The team is expecting a largely Hispanic crowd. The Thunder hope the crowd will keep coming back throughout the season, along with fans from other immigrant communities which are more familiar with soccer.
That's one of the reasons the Thunder moved to James Griffin Stadium from the National Sports Center in Blaine -- its home for the last 14 years. Thunder president and general manager Jim Froslid says he wants to expand the fan base.
"In Blaine, it's the largest soccer complex in the world," says Froslid. "That was a first good stepping stone for us. But as we grew and saw our numbers, we realized we needed to be more central. It was purely a reaction to what our fans were telling us. They wanted us more central in the Twin Cities."
The stadium in St. Paul is located at I-94 and Lexington Parkway. James Griffin Stadium has a smaller capacity, about 5,000, compared to the more than 8,000 seats in Blaine. So far attendance in St. Paul is down about 25 percent from the 4,000 who used to come out to see the team play in Blaine. Froslid says he's not worried about the numbers right now.
"We anticipated that our attendance would go down early on. We made this decision in November. We didn't have time to get the word out. So it will take a little bit of time," he says.
And it may take a few incentives. Metro Transit is offering Thunder fans complimentary rides to and from all home games if they show their ticket for that day's game.
Froslid says the team's undefeated record at home could also be a draw. Fans say they like the way the bleachers are close to the field at Griffin Stadium. The experience is a little bit different for the players too. The field at Griffin stadium is narrower than a standard soccer field. Veteran Thunder forward Amos Magee says that means players have to adjust their game.
"It's a lot different, besides the parameters of the field and the surface, which I liked better in Blaine. This (is) kind of, just a really intimate atmosphere. And shoot, it's about six blocks from my house. I can't complain about that," Magee laughs.
James Carpenter, the president of the Minnesota Soccer Association, says the team took a chance in moving.
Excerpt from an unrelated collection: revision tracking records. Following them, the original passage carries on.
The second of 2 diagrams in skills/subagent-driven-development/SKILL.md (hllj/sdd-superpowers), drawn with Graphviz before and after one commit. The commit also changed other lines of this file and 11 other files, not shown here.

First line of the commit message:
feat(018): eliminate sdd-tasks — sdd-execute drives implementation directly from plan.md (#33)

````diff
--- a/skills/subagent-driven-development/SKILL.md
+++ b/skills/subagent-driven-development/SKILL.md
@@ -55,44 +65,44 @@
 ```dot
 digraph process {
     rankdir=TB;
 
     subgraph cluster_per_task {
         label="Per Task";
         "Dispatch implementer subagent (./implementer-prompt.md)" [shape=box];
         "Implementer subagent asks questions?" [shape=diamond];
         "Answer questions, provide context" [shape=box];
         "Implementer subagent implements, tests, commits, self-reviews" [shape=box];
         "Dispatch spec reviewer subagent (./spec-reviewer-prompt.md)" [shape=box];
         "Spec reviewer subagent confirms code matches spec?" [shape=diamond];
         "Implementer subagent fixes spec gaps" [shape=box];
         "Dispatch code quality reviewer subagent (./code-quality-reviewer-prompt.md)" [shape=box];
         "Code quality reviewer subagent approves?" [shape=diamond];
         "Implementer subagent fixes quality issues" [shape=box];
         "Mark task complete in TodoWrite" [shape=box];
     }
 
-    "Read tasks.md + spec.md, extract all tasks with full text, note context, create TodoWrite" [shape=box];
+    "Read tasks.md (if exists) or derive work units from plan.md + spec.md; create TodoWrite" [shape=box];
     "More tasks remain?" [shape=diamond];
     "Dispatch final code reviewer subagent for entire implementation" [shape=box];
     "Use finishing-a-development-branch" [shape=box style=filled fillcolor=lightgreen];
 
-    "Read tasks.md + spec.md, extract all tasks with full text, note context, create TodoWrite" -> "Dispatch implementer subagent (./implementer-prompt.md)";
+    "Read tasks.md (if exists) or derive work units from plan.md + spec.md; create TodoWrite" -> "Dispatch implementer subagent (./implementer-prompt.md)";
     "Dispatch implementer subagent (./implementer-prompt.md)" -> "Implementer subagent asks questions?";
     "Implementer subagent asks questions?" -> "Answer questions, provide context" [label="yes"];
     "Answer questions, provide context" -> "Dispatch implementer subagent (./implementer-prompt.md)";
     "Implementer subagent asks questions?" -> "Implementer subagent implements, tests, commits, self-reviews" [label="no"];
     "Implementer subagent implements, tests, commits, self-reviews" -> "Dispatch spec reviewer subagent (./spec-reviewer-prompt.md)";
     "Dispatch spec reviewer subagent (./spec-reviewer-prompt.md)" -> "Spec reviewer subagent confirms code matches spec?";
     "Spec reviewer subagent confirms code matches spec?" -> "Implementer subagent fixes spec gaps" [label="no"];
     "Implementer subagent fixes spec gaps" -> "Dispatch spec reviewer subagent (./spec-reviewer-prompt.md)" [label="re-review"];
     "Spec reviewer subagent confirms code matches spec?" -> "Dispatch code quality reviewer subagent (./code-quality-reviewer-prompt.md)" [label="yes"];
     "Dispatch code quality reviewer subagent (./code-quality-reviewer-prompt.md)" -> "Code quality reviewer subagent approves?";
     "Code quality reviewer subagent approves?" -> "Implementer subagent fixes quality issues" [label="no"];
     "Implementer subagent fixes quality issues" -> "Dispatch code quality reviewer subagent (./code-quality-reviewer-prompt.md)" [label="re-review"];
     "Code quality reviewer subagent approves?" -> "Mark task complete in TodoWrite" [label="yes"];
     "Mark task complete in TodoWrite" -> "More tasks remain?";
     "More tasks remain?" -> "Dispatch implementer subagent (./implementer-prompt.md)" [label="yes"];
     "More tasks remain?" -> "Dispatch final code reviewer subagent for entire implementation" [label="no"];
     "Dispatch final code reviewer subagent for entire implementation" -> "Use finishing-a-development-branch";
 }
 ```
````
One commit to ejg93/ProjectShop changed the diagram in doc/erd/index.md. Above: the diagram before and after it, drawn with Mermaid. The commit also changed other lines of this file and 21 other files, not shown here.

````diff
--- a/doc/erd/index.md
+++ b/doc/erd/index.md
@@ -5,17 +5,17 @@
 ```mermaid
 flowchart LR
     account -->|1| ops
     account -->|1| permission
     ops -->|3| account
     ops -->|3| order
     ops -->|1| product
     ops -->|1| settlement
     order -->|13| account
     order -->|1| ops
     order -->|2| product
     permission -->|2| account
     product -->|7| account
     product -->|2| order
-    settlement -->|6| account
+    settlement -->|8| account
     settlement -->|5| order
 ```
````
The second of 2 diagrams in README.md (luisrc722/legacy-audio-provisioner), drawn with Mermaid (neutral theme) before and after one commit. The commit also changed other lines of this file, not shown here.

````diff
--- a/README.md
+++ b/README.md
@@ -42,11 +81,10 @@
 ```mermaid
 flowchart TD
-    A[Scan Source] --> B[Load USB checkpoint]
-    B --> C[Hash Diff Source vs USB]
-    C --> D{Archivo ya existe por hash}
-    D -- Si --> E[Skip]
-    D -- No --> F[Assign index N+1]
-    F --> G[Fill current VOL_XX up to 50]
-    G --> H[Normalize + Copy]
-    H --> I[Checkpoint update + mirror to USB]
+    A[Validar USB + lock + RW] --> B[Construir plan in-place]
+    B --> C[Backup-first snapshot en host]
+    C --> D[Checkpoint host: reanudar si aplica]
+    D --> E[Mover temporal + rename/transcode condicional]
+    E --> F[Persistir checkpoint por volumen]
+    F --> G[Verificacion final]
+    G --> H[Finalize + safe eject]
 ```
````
"We won't know until the season fully plays out whether it was a good move. I do think they've taken some risk by doing this, but nothing ventured, nothing gained," Carpenter says.